In fact it was like traveling the back roads of most of the United States, and that was not comforting during the run-up to the Presidential election in November.
The Village of Cooperstown, however, is another thing altogether, an oasis in the midst of all this desolation. With a steady flow of tourists from around the world, and its quaint homes and old-fashioned charm, it is a lovely place to visit, even for non-baseball fans.
Unlike State Route 20, The National Baseball Hall of Fame and Museum has grown and developed quite nicely over the past twenty years.
The “Pride and Passion: The African-American Baseball Experience” and “Diamond Dreams: Women in Baseball” exhibits were new to me, inspirational and humbling at the same time.
But while the new exhibits and audio/video presentations were excellent, I spent most of my time (as I had last time) in the Hall of Fame Plaque Gallery, reading the bronze plaques and immersing myself in the history of the game. Then I spent too much time (and money) in the Museum store, trying to talk myself out of buying almost everything I saw.
I will leave you with two pieces of advice if you’re making your first visit: double the time you think you’ll need to fully enjoy the Museum; and if your companion isn’t a baseball fan be sure to plan an alternate activity outside the Museum for him or her – there’s nothing worse than having travelled all that way and having someone who’s bored asking “Are you done yet?” when you haven’t really begun.
Based on the Sox Skipper's sterling track record of leading an organization back from the dead in several high-stakes situations (if only for a short time) Francona is an inspired -- if risky -- choice.

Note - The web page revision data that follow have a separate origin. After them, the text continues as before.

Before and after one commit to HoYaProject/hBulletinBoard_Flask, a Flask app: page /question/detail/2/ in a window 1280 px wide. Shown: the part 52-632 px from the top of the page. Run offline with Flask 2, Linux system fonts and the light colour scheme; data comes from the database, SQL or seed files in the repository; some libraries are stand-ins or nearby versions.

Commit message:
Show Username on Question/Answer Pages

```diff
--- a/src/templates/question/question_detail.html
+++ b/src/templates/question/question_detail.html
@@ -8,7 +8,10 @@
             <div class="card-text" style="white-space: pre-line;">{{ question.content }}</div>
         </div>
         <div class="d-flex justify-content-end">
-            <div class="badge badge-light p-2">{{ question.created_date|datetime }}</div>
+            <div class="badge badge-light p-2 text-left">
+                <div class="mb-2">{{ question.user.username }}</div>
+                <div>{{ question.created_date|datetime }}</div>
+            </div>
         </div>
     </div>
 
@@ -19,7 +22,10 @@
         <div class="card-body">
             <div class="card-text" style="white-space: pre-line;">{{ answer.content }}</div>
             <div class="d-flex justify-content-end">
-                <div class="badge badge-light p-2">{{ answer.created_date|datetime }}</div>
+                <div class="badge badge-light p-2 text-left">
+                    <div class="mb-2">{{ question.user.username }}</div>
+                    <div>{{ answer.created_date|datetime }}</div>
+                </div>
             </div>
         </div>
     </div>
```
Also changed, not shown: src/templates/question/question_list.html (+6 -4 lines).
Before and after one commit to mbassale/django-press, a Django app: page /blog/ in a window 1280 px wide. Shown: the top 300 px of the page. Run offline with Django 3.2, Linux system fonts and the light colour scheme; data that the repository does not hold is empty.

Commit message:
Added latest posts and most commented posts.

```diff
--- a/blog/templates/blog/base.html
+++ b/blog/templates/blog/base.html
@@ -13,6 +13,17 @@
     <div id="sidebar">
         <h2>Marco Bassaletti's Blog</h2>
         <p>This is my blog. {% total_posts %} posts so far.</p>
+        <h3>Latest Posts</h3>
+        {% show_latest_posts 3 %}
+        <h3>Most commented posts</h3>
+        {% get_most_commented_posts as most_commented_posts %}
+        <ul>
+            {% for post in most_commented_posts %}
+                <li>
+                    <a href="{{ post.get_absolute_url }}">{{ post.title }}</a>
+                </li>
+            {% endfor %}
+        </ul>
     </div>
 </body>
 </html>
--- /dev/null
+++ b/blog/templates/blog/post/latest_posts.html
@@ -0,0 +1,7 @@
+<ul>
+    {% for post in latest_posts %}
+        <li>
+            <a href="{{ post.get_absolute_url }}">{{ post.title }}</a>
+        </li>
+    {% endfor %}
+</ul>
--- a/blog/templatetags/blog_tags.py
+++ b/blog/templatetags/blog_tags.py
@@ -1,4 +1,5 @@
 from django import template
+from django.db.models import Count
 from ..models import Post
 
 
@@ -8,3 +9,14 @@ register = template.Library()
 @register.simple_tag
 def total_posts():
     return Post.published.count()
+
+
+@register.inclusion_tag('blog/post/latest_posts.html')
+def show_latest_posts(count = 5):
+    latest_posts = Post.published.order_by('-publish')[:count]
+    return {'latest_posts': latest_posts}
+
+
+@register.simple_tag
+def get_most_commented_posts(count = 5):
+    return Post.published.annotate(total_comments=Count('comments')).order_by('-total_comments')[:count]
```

But time is running out for the McCain campaign, and drastic measures are in order.
If you're on the sidelines financially, uncertain which way to turn, there's a new way to keep yourself warmed-up while you wait to get back into the game.
"Today OneSeason.com is introducing a day-trading site for sports fans – a Web stock market which allows people to invest real money to own “shares” of their favorite sports players, teams and leagues. The word “shares” is in quotes because the shares on OneSeason are, ultimately, meaningless— only illusory slices of players like Eli Manning or Lebron James, which either rise or fall depending on the demand for those shares among other traders. People can transfer up to $2500 a year to their OneSeason accounts."
Fantasy Sports on steroids.